Exercise objective:
All the data that follows should be repeated exactly, without a single picture.

Dataset extract:
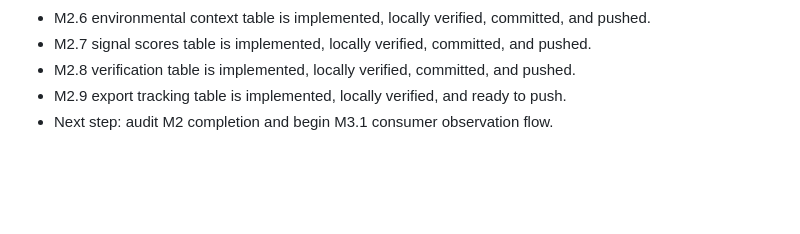
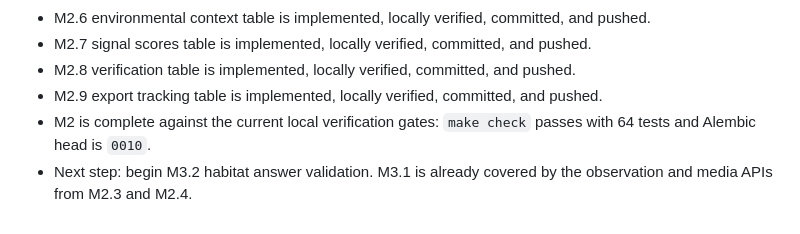
Before and after one commit to DeviDeviDeviKanumilli/YouthCode, a Markdown page: IMPLEMENTATION_ROADMAP.md, the part around the change. GitHub-like rendering; blank space fills up the shorter version.

Commit message:
Document M2 completion audit

```diff
--- a/IMPLEMENTATION_ROADMAP.md
+++ b/IMPLEMENTATION_ROADMAP.md
@@ -134,5 +134,6 @@ M1.4 migration foundation:
 - M2.6 environmental context table is implemented, locally verified, committed, and pushed.
 - M2.7 signal scores table is implemented, locally verified, committed, and pushed.
 - M2.8 verification table is implemented, locally verified, committed, and pushed.
-- M2.9 export tracking table is implemented, locally verified, and ready to push.
-- Next step: audit M2 completion and begin M3.1 consumer observation flow.
+- M2.9 export tracking table is implemented, locally verified, committed, and pushed.
+- M2 is complete against the current local verification gates: `make check` passes with 64 tests and Alembic head is `0010`.
+- Next step: begin M3.2 habitat answer validation. M3.1 is already covered by the observation and media APIs from M2.3 and M2.4.
```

Output for this exercise:
Before and after one commit to DeviDeviDeviKanumilli/YouthCode, a Markdown page: IMPLEMENTATION_ROADMAP.md, the part around the change. GitHub-like rendering; blank space fills up the shorter version.

Commit message:
Document M2 completion audit

```diff
--- a/IMPLEMENTATION_ROADMAP.md
+++ b/IMPLEMENTATION_ROADMAP.md
@@ -134,5 +134,6 @@ M1.4 migration foundation:
 - M2.6 environmental context table is implemented, locally verified, committed, and pushed.
 - M2.7 signal scores table is implemented, locally verified, committed, and pushed.
 - M2.8 verification table is implemented, locally verified, committed, and pushed.
-- M2.9 export tracking table is implemented, locally verified, and ready to push.
-- Next step: audit M2 completion and begin M3.1 consumer observation flow.
+- M2.9 export tracking table is implemented, locally verified, committed, and pushed.
+- M2 is complete against the current local verification gates: `make check` passes with 64 tests and Alembic head is `0010`.
+- Next step: begin M3.2 habitat answer validation. M3.1 is already covered by the observation and media APIs from M2.3 and M2.4.
```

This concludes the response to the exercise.